This one hits the ground running, infectious reverb guitar strings smash ‘n’ grabbing your attention with an insanely catchy riff. There is something fresh yet familiar here: try taking a dark distorted bite of INXS, Placebo and Mark Bolan and you’re getting there. A vocal of hushed menace is egged on by guitars with teeth. This, my friends, is a song that struts into the room and says something dirty to your mum. As pretty as a flick-knife, I can’t recommend it enough. Something wicked has arrived.
Christiaan Webb – We’re Under the Same Stars
In this track “Christiaan” Webb (additional “a” singer’s own) seems so mystified by the most basic of natural phenomena that I’m not entirely surprised he’s kicking around on his own. The sun, the moon, the stars, his true love and even “air” (!) all appear to be beyond his grasp. The lyrics boil down to the well trodden country path of question after question following a break-up, but it lacks the necessary cohesion to be evocative. His scattergun droning rhetoric, like his probable view of the Earth, can best be described as “flat”. Unless you like whinging-to-music, avoid.
Et Tu Bruce – Never say Trevor Again
Funny, playful and sad, imagine a tongue in cheek updating of “Jolene” sung by a Beatles tribute band and you’re on your way, but it’s so damn polished it’s better than it has any right to be. If this is representative of the band’s style then it’s head-out-of-the-car-window refreshing. The divine comedy and “Corky and the juice pigs” used to do a nice line in this sort of facetious folk merrymaking and like them, you can’t help but feel that intelligences vast and cool sit behind all the silliness.
Centre Excuse – Drop and Roll
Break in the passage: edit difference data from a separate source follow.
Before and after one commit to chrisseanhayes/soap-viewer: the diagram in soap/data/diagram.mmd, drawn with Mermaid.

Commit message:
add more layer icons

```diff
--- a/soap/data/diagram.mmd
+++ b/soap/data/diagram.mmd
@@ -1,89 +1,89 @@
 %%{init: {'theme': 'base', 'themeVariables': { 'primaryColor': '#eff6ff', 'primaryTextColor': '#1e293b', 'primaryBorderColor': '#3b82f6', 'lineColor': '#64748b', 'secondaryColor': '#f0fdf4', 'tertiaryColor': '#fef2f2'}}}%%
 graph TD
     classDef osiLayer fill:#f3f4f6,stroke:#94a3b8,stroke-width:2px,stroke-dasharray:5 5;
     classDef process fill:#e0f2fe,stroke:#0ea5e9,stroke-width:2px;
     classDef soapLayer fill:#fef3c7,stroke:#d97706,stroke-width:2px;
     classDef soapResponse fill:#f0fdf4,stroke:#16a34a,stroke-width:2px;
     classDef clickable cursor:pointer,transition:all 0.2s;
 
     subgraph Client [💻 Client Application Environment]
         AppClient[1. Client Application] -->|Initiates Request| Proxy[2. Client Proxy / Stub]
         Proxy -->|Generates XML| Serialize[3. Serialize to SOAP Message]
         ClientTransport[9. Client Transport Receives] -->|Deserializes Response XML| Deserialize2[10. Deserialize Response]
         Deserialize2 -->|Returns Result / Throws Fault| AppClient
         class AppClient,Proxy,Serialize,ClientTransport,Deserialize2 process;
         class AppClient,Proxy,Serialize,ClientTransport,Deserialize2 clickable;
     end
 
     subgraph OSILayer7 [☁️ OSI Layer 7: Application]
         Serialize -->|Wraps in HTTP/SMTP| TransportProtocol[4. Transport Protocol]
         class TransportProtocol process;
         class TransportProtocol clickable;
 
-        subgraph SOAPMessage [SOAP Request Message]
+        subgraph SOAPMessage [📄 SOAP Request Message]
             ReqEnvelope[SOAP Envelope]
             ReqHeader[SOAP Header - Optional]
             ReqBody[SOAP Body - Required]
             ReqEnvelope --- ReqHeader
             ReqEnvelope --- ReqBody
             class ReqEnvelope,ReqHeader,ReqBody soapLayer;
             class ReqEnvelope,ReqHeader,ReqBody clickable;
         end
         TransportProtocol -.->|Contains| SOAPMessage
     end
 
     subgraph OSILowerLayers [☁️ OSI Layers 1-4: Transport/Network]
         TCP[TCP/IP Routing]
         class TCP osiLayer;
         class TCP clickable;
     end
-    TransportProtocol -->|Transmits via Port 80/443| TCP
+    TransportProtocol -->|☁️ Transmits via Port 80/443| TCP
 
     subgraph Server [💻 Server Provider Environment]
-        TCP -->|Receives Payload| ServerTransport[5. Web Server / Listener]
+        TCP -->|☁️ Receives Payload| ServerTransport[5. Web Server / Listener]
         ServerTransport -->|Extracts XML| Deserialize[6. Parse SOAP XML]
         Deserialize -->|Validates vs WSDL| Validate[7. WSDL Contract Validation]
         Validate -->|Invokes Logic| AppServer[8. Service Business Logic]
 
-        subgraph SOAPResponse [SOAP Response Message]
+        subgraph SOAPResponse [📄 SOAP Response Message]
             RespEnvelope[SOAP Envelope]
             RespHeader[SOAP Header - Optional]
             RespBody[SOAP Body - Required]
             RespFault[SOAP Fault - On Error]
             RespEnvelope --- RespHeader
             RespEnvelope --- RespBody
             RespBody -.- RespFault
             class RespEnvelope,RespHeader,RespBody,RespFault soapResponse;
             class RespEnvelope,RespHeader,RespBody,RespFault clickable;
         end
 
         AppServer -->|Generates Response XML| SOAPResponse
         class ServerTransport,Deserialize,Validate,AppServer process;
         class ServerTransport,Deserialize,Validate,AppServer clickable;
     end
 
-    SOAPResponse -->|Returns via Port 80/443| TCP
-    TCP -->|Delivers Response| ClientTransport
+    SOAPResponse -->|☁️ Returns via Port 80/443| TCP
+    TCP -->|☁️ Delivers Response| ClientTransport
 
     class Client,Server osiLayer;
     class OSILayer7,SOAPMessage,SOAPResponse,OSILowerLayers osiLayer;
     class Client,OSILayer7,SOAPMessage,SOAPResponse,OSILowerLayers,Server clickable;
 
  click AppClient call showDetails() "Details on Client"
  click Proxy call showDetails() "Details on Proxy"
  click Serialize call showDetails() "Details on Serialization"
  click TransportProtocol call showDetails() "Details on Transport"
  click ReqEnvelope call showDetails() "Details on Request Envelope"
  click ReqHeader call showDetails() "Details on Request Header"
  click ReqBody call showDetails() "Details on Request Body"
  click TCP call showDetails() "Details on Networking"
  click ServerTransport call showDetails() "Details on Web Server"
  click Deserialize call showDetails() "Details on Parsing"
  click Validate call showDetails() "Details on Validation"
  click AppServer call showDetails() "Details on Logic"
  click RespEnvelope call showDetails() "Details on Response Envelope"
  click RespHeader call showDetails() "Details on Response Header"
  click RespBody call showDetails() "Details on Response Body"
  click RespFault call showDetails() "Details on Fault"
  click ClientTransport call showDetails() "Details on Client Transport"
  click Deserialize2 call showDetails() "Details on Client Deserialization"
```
This talented trio have whipped away the chintzy tablecloth of 80’s synth pop and left all the important things still standing on the table. If the eco message is a little worthy given the messenger’s obvious predilection for electric over acoustic then we can forgive them this once as they are creating an energy all their own. Although the rock guitar suggests otherwise there’s heart here rather than anger which keeps them just on the right side of likeable and away from the commercial suicide of preachy. Accomplished scouts on a familiar frontier – but no more than that.